I admit there is some benefit when it comes to dry brushing on linen, as it breaks up the painting nicely, but I still don’t feel the cost merits the benefits.
You can prepare your own painting canvases just by spreading super heavy gesso from Liquitex with a paint roller onto your painting board. This will leave random protruded little bumps similar to linen. Use masonite or birch Wood for your board; and, instead of spending money on linen, divert that cost to professional paints where you will reap the benefits.
8. Vary Colors to Generate More Interest
During my online classes, I make constant references to color variegation.

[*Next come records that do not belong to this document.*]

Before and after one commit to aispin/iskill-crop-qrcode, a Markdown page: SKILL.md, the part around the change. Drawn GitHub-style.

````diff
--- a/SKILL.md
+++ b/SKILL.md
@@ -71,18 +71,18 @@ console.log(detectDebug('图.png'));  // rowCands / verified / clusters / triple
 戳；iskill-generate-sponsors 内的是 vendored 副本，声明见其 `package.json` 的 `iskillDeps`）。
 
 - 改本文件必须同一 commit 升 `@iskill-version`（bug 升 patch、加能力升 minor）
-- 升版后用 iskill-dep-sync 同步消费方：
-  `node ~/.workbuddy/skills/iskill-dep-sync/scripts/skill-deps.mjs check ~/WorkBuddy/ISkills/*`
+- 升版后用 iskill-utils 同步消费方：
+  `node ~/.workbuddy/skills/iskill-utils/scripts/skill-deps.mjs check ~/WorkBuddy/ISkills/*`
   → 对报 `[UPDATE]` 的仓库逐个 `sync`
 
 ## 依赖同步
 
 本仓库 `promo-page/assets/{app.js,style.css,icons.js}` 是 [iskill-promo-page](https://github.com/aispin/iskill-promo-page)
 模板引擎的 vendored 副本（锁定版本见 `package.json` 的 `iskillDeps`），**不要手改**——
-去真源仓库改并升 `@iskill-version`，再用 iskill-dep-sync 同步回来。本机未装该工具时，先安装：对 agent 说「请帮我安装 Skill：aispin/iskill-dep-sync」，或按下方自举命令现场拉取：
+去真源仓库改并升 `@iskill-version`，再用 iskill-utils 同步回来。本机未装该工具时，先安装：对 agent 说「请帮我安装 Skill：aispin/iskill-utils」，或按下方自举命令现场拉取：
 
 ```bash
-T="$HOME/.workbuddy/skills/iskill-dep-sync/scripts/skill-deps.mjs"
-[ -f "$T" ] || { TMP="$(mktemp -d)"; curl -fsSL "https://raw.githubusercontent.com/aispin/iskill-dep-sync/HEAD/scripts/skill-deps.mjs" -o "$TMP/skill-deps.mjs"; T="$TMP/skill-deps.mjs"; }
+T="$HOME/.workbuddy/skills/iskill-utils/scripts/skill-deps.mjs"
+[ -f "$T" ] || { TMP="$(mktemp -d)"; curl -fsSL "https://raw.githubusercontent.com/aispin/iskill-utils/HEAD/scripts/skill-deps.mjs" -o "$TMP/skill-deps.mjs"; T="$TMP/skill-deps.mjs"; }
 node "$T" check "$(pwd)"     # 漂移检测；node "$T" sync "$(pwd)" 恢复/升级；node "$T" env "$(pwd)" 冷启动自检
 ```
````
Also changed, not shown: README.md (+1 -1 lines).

Solid monochromatic colors are boring, so top artists exaggerate and add several variations of similar hues in one area.
Try this: Partially mix the colors in question on your palette until you neutralize the saturation (about 50 percent mixed). Wipe your brush dry and double load it. Apply a lot of pressure when squeezing the paint out. You should be able to see the subtle color variations in each stroke. It takes some practice but, once you master it, your paintings will look more alive.
You can also use color-mixing variegation for painting foliage, grass, and rocks, as you will learn in this short art video below, which shows how to paint a variety of greens for realistic foliage.
9. Create Mist for Atmospheric Depth
I feel fog is quite undermined in landscape painting. These scenes, when well depicted, can add mood and tons of depth to your artwork. In a top gallery, I once saw this beautiful painting of Upper Yellowstone Falls with a lot of mist where the falls hit the bottom. Yet I was able to see through some of that mist, and it looked so believable. That was achieved by using zinc white, which has the characteristic of being semi opaque. You can also use this to add haze to far away mountains and other areas that can benefit from atmospheric perspective.
10. Use Your “Green Thumb” to Blend
There is unwarranted fear of using oil paint, especially when there is contact with the skin. Take into account that leading manufacturers post the toxicity levels on the tubes of paint, in case you wish to consult the health labels.
I am big at blending with oils, and I want to get my edges just right. Because your fingers have nerves, you can adjust just the right amount of pressure to smudge lines to end up exactly as you want them. This is not achieved as easily with just a brush.